    3) He decides to prosecute and wins.

    Cases #1 and #2 vindicate Kane.

  22. David, I’ll send you a subscription to the Philadelphia Inquirer for a more conservative understanding of the day’s issues, esp. Kane.

  23. Diano- There is room to argue, from what I understand, for a certain loss from reorganization. However, the contract was for management. Not for firing and relocation of the administration. It would be a leasing of management from the middle down. No loss of jobs of thousands or even of significance. Not to say every individual lost isn’t significant. But to claim otherwise is a lie or uninformed perpetuation. We could argue the leasing of management would put us at risk when we know anything in government is difficult to reverse. But the contract in its terms was not bad with it’s guaranteed return to the state on face.

  24. By all accounts Montco’s Josh Shapiro is quite a star in the making. I’m not so sure it helps him to be in the same sentence with the completely discredited Kathleen Kane.

  25. KingOfSpades-
    How did Kane “look the other way”? The case was handled and bungled long before she got to it, while no one prosecuted. She realized the case was racially tainted, and had questionable immunity for the informant, and determined it was not likely winnable. When Seth Williams shot off his mouth that he could prosecute it, Kane called his bluff and stuck him with the case files.
    I don’t hear anyone saying those prior to Kane “looked the other way” when they failed to prosecute. What’s everyone going to say of Seth drops the case (or loses it for the reasons Kane predicted)?

    behonest –
    As I recall, the proposed contract left open the possibility for additional activities that could have conflicted with the state’s casinos. One of the many flaws with the scheme.
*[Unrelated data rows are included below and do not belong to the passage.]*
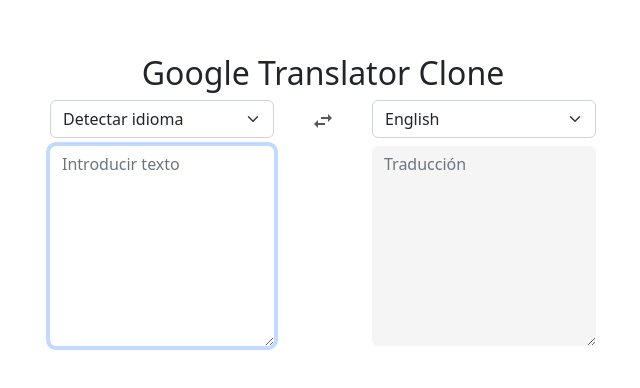
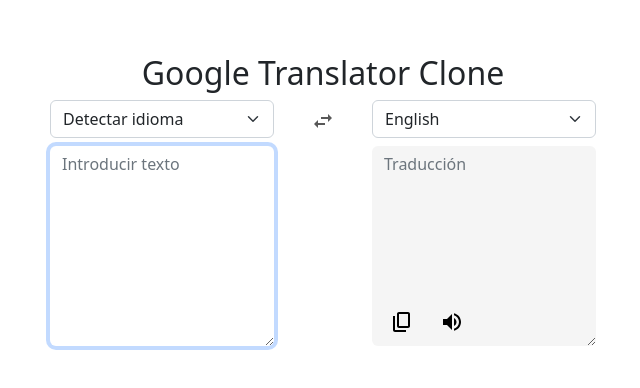
Before and after one commit to voluspak/google-translator-clone, a React (Vite) app: page / in a window 1280 px wide. Shown: the part 200-588 px from the top of the page, without its empty margins (317-957 px from the left). Built offline with nearby package versions, Linux system fonts and the light colour scheme.

Commit message:
Añado mas lenguajes y speaker para oir la pronunciacion

```diff
--- a/src/App.tsx
+++ b/src/App.tsx
@@ -3,7 +3,7 @@
 import { Container, Row, Col, Button, Stack } from 'react-bootstrap'
 import useTranslateSettings from './hooks/useTranslateSettings'
 import { AUTO_LANGUAGE } from './constants'
-import ArrowIcon from './components/ArrowIcon'
+import { ArrowIcon, ClipboardIcon, SpeakerIcon } from './components/Icon'
 import LanguageSelector from './components/LanguageSelector'
 import { SectionType } from './types.d'
 import Textarea from './components/Textarea'
@@ -19,6 +19,16 @@
   } = useTranslateSettings()
 
   const debouncedFromText = useDebounce(fromText, 500)
+
+  function handleClipboard () {
+    navigator.clipboard.writeText(result).catch(() => {})
+  }
+
+  function handleSpeaker () {
+    const utterance = new SpeechSynthesisUtterance(result)
+    utterance.lang = toLanguage
+    speechSynthesis.speak(utterance)
+  }
 
   useEffect(() => {
     if (debouncedFromText === '') return
@@ -71,12 +81,29 @@
               onChange={setToLanguage}
             />
 
+            <div style={{ position: 'relative' }}>
               <Textarea
                 loading={loading}
                 type={SectionType.To}
                 value={result}
                 onChange={setResult}
               />
+              <div style={{ position: 'absolute', bottom: 5, left: 5, display: 'flex' }}>
+                <Button
+                  variant='link'
+                  onClick={handleClipboard}
+                >
+                  <ClipboardIcon />
+                </Button>
+
+                <Button
+                  variant='link'
+                  onClick={handleSpeaker}
+                >
+                  <SpeakerIcon />
+                </Button>
+              </div>
+            </div>
           </Stack>
         </Col>
       </Row>
--- a/src/components/ArrowIcon.tsx
+++ /dev/null
@@ -1,10 +0,0 @@
-
-const ArrowIcon = () => {
-  return (
-    <svg focusable="false" width='24' height='24' xmlns="http://www.w3.org/2000/svg" viewBox="0 0 24 24">
-        <path d="M6.99 11L3 15l3.99 4v-3H14v-2H6.99v-3zM21 9l-3.99-4v3H10v2h7.01v3L21 9z" />
-    </svg>
-  )
-}
-
-export default ArrowIcon
--- /dev/null
+++ b/src/components/Icon.tsx
@@ -0,0 +1,30 @@
+
+export const ArrowIcon = () => {
+  return (
+    <svg focusable="false" width='24' height='24' xmlns="http://www.w3.org/2000/svg" viewBox="0 0 24 24">
+        <path d="M6.99 11L3 15l3.99 4v-3H14v-2H6.99v-3zM21 9l-3.99-4v3H10v2h7.01v3L21 9z" />
+    </svg>
+  )
+}
+
+export const ClipboardIcon = () => {
+  return (
+    <svg focusable="false" xmlns="http://www.w3.org/2000/svg" enableBackground="new 0 0 24 24" height="24" viewBox="0 0 24 24" width="24">
+      <g>
+        <rect fill="none" height="24" width="24"></rect>
+      </g>
+      <g>
+        <path d="M16,20H5V6H3v14c0,1.1,0.9,2,2,2h11V20z M20,16V4c0-1.1-0.9-2-2-2H9C7.9,2,7,2.9,7,4v12c0,1.1,0.9,2,2,2h9 C19.1,18,20,17.1,20,16z M18,16H9V4h9V16z"></path>
+      </g>
+    </svg>
+  )
+}
+
+export const SpeakerIcon = () => {
+  return (
+    <svg focusable="false" height="24" width="24" xmlns="http://www.w3.org/2000/svg" viewBox="0 0 24 24">
+      <path d="M3 9v6h4l5 5V4L7 9H3zm13.5 3c0-1.77-1.02-3.29-2.5-4.03v8.05c1.48-.73 2.5-2.25 2.5-4.02zM14 3.23v2.06c2.89.86 5 3.54 5 6.71s-2.11 5.85-5 6.71v2.06c4.01-.91 7-4.49 7-8.77s-2.99-7.86-7-8.77z">
+      </path>
+    </svg>
+  )
+}
--- a/src/constants.ts
+++ b/src/constants.ts
@@ -1,9 +1,33 @@
 export const SUPPORTED_LANGUAGES = {
   en: 'English',
   es: 'Spannish',
-  de: 'Deutsch',
   fr: 'French',
-  it: 'Italian'
+  it: 'Italian',
+  ar: 'Arabic',
+  bn: 'Bangla',
+  cs: 'Czech',
+  da: 'Danish',
+  de: 'German',
+  el: 'Greek',
+  fi: 'Finnish',
+  he: 'Hebrew',
+  hi: 'Hindi',
+  hu: 'Hungarian',
+  id: 'Indonesian',
+  ja: 'Japanese',
+  ko: 'Korean',
+  nl: 'Dutch',
+  no: 'Norwegian',
+  pl: 'Polish',
+  pt: 'Portugese',
+  ro: 'Romanian',
+  ru: 'Russian',
+  sk: 'Slovak',
+  sv: 'Swedish',
+  ta: 'Tamil',
+  th: 'Thai',
+  tr: 'Turkish',
+  zh: 'Chinese'
 }
 
 export const AUTO_LANGUAGE = 'auto'
```
Lines whose indentation alone changed are shown as unchanged.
  26. Roe… There was nothing to claim extensive job loss would result … It was a management outsourcing contract…and there were guarantees in the contract to revenue. You don’t know what your talking about.

  27. KingofSpades, apparently you don’t follow PA politics, AG Kathleen Kane STOPPED Gov. Corbett’s sale of the state lottery to a British capital group, one of the most cost-effective and profitable state agencies, which benefit the state’s seniors AND in turn saved thousands of Pennsylvania JOBS!

  28. Apparently MSNBC isn’t aware of how AG Kane looked the other way when members of her own party were engaging in criminal activity. Nor do they seem to care that she’s accomplished nothing since becoming AG.

  • Do you agree that ByteDance should be forced to divest TikTok?

    • Yes. It's a national security risk. (60%)
    • No. It's an app used by millions and poses no threat. (40%)
    • What's ByteDance? (0%)

    Total Voters: 30

    Loading ... Loading ...
Continue to Browser


To install tap and choose
Add to Home Screen